“When we got to court we did something very, very important. We didn’t go in there and make a fool; we went in there and educated,” Manus said. “We educated the other side. They were in shock at some of the things that we were saying. They didn’t even understand the studies, or the information, or the real down and dirty stories.”

The AZCNA also had patient advocates present at the courtroom hearing. One of these was a veteran who shared the harrowing story of his battle with suicidal ideation due to his PTSD and the ineffective pharmaceuticals he was taking.

He said that medical marijuana saved his life from suicide, as his insight shook the core of the courtroom. His moving story lead to the ultimate decision that PTSD could be added to the medical marijuana program.

But why does this program need to be expanded to incorporate conditions other than chronic pain? Many of the conditions patients present with allow them to access treatment with medical marijuana because of the chronic pain associated with their condition.

So what importance would expanding the criteria bring?

“One of the things they say in Arizona is that we don’t need to expand [the criteria],” Manus said. “Everybody just qualifies under chronic pain. You don’t need to add anymore conditions because everyone can just go under chronic pain. You’re right. They could do that. But what are we missing? We’re missing an opportunity to collect data on very specific diseases from patients that are choosing to use cannabis therapy.”

That kind of data is exactly the type of research policymakers ask for when dealing with cases for medical marijuana: evidence to support that medical marijuana can benefit certain conditions. In order for that data to be collected, decision-makers will have to include a wide array of conditions in the medical marijuana program, not only in Arizona, but across the country.

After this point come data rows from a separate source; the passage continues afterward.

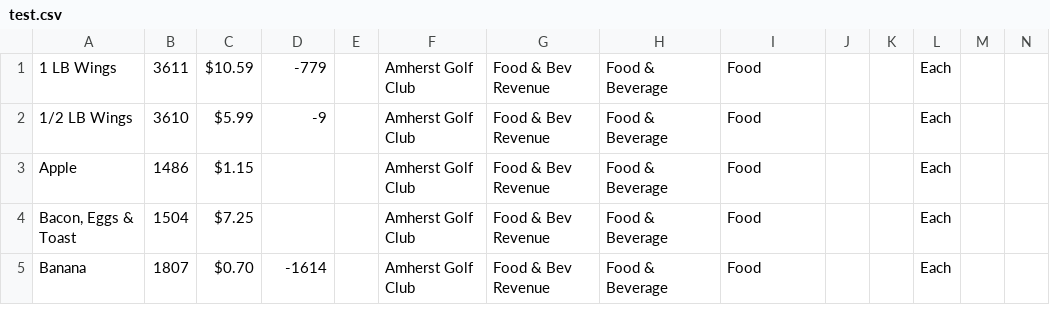
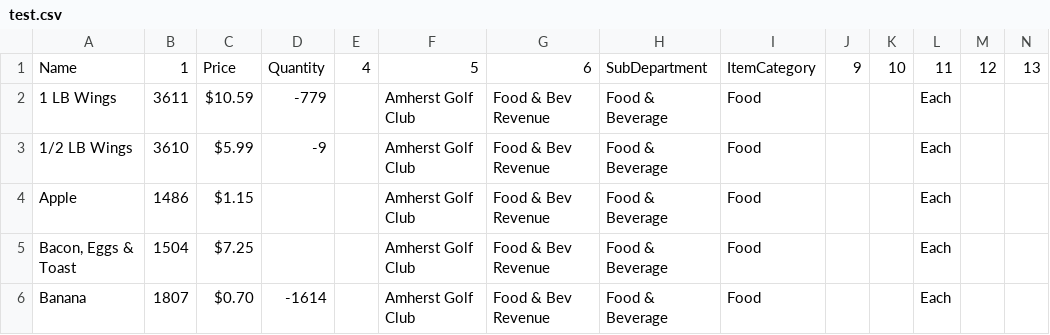
Before and after one commit to greglaurette/AmherstGolfClub, a CSV file: AmherstGolfClub/upload/test.csv, drawn as a sheet; only a part is shown; rows hold the shown columns only; the diff names each change by its address in the sheet, - before the commit and + after, or states it on an @@ line.

```diff
--- a/AmherstGolfClub/upload/test.csv
+++ b/AmherstGolfClub/upload/test.csv
+row 1: Name | 1 | Price | Quantity | 4 | 5 | 6 | SubDepartment | ItemCategory | 9 | 10 | 11 | 12 | 13
```
Also changed, not shown: 2 other files.
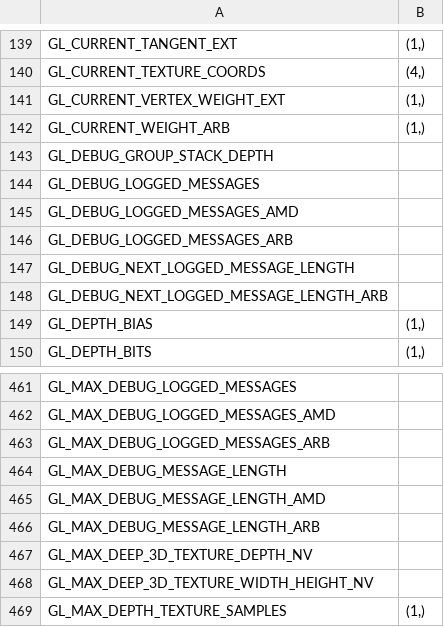
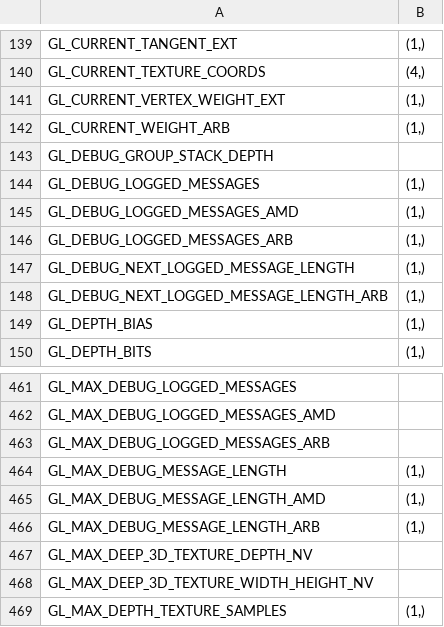
Before and after one commit to mcfletch/pyopengl, a CSV file: src/glgetsizes.csv, drawn as a sheet; only a part is shown, gaps mark what is left out.

Commit message:
Get a test working for the debug messages mechanism, fill in a few glget constants

```diff
--- a/src/glgetsizes.csv
+++ b/src/glgetsizes.csv
@@ -143,7 +143,7 @@ GL_CURRENT_WEIGHT_ARB	(1,)
 GL_DEBUG_GROUP_STACK_DEPTH	
-GL_DEBUG_LOGGED_MESSAGES	
-GL_DEBUG_LOGGED_MESSAGES_AMD	
-GL_DEBUG_LOGGED_MESSAGES_ARB	
-GL_DEBUG_NEXT_LOGGED_MESSAGE_LENGTH	
-GL_DEBUG_NEXT_LOGGED_MESSAGE_LENGTH_ARB	
+GL_DEBUG_LOGGED_MESSAGES	(1,)
+GL_DEBUG_LOGGED_MESSAGES_AMD	(1,)
+GL_DEBUG_LOGGED_MESSAGES_ARB	(1,)
+GL_DEBUG_NEXT_LOGGED_MESSAGE_LENGTH	(1,)
+GL_DEBUG_NEXT_LOGGED_MESSAGE_LENGTH_ARB	(1,)
 GL_DEPTH_BIAS	(1,)
@@ -463,5 +463,5 @@ GL_MAX_DEBUG_LOGGED_MESSAGES_AMD
 GL_MAX_DEBUG_LOGGED_MESSAGES_ARB	
-GL_MAX_DEBUG_MESSAGE_LENGTH	
-GL_MAX_DEBUG_MESSAGE_LENGTH_AMD	
-GL_MAX_DEBUG_MESSAGE_LENGTH_ARB	
+GL_MAX_DEBUG_MESSAGE_LENGTH	(1,)
+GL_MAX_DEBUG_MESSAGE_LENGTH_AMD	(1,)
+GL_MAX_DEBUG_MESSAGE_LENGTH_ARB	(1,)
 GL_MAX_DEEP_3D_TEXTURE_DEPTH_NV	
```
Also changed, not shown: 3 other files.
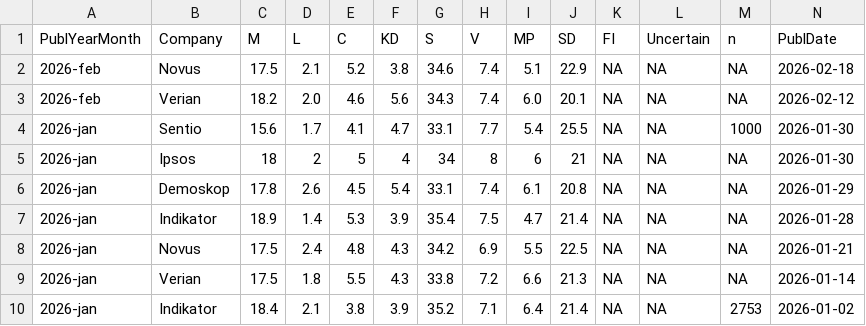
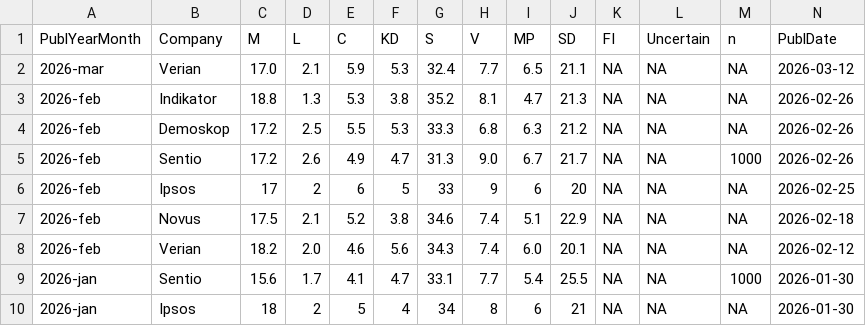
Before and after one commit to hampusborgos/SwedishPolls, a CSV file: Data/Polls.csv, drawn as a sheet; only a part is shown; the shorter side is filled out with more unchanged rows; rows hold the shown columns only; the diff names each change by its address in the sheet, - before the commit and + after, or states it on an @@ line.

Commit message:
New for february / march

```diff
--- a/Data/Polls.csv
+++ b/Data/Polls.csv
+row 2: 2026-mar | Verian | 17.0 | 2.1 | 5.9 | 5.3 | 32.4 | 7.7 | 6.5 | 21.1 | NA | NA | NA | 2026-03-12
+row 3: 2026-feb | Indikator | 18.8 | 1.3 | 5.3 | 3.8 | 35.2 | 8.1 | 4.7 | 21.3 | NA | NA | NA | 2026-02-26
+row 4: 2026-feb | Demoskop | 17.2 | 2.5 | 5.5 | 5.3 | 33.3 | 6.8 | 6.3 | 21.2 | NA | NA | NA | 2026-02-26
+row 5: 2026-feb | Sentio | 17.2 | 2.6 | 4.9 | 4.7 | 31.3 | 9.0 | 6.7 | 21.7 | NA | NA | 1000 | 2026-02-26
+row 6: 2026-feb | Ipsos | 17 | 2 | 6 | 5 | 33 | 9 | 6 | 20 | NA | NA | NA | 2026-02-25
```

While the AZCNA is taking steps in the right direction with their petition to include PTSD, as well as petitions for other chronic conditions, their win with PTSD did not come without stipulation.

“Unlike any other patient on the program, they stated that a PTSD patient would have to prove that they were currently undergoing conventional therapy before they would qualify to get their card for PTSD,” Manus explained.

After a long, tiresome battle with the court systems, Manus and her team almost decided to let the stipulation go. However, when unhappy veterans came to the AZCNA pleading with them to not give up the fight, Manus decided the stipulation needed to be removed.

The AZCNA has appealed the court’s decision and is currently fighting to get the discriminatory language removed.

“You don’t tell a cancer patient that they can’t receive cannabis if they’re not on chemo,” Manus said. “You don’t tell a chronic pain patient that they can’t receive cannabis if they’re not on opiates. So why would you do that to a PTSD patient and say you can’t qualify if you’re not on anti-depressants?”

The AZCNA continues to advocate for patients and educate others about the benefits of medical cannabis. As the only group to succeed in bringing change to the medical marijuana program, they remain hopeful about their mission to further expand the criteria to include other chronic conditions.

“People say all the time that cannabis is a gateway drug, and I say cannabis is a gateway,” Manus said. “Cannabis is a gateway to health. I’ve seen that over and over repeatedly and I know this to be true.”